------ Available data

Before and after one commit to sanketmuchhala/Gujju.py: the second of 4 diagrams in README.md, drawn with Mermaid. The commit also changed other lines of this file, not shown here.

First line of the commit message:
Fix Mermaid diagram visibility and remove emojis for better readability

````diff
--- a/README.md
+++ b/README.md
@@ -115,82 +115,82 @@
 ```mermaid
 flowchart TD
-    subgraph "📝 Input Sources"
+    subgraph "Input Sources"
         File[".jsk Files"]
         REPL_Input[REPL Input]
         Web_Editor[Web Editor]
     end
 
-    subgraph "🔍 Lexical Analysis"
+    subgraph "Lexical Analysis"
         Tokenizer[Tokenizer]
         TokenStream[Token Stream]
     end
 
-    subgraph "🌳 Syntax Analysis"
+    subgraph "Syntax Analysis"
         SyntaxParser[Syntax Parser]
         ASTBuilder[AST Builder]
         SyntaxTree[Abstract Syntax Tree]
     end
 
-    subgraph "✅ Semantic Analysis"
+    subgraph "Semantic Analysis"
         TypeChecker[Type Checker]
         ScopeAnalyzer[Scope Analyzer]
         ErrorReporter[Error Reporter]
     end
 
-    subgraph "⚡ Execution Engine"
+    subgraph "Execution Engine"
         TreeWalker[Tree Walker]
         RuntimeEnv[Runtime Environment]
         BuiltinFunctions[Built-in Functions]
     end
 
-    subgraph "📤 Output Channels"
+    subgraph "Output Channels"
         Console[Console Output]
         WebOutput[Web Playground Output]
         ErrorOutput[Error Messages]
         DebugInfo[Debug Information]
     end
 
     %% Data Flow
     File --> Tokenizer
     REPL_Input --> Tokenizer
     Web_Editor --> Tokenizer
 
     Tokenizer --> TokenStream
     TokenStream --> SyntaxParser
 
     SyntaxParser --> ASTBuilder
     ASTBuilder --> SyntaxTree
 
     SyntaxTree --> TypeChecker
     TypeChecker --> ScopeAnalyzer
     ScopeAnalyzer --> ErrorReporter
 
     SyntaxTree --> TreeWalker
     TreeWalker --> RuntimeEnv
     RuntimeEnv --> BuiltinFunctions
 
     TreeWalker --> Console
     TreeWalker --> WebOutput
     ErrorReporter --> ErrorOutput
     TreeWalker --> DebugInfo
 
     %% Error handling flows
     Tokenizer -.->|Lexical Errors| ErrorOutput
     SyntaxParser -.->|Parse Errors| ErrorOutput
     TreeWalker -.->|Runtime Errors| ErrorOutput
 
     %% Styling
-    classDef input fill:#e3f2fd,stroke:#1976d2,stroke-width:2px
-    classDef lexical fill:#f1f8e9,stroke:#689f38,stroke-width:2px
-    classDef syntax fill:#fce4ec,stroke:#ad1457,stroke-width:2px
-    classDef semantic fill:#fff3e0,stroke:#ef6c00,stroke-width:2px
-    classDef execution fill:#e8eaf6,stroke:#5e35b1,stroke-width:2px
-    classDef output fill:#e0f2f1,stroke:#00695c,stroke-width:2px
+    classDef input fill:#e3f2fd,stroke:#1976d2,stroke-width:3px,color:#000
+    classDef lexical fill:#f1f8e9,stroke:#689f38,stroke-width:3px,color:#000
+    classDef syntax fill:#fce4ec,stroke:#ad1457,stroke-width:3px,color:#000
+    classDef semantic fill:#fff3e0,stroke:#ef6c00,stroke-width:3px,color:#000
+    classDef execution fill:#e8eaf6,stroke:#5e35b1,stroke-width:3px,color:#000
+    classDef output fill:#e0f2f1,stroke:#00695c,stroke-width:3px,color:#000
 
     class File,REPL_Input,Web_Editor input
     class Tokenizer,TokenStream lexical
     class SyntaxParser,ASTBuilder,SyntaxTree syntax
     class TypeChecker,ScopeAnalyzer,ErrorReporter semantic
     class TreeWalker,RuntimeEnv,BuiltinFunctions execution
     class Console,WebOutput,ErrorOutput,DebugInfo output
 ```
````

------------

* **What you need to do**
Keeping every character as it is, restate the lines above that run from the line with "ErrorReporter[Error Reporter]" through the line with "REPL_Input --> Tokenizer", both included, and nothing else.

* **Exercise solution**
         ErrorReporter[Error Reporter]
     end
 
-    subgraph "⚡ Execution Engine"
+    subgraph "Execution Engine"
         TreeWalker[Tree Walker]
         RuntimeEnv[Runtime Environment]
         BuiltinFunctions[Built-in Functions]
     end
 
-    subgraph "📤 Output Channels"
+    subgraph "Output Channels"
         Console[Console Output]
         WebOutput[Web Playground Output]
         ErrorOutput[Error Messages]
         DebugInfo[Debug Information]
     end
 
     %% Data Flow
     File --> Tokenizer
     REPL_Input --> Tokenizer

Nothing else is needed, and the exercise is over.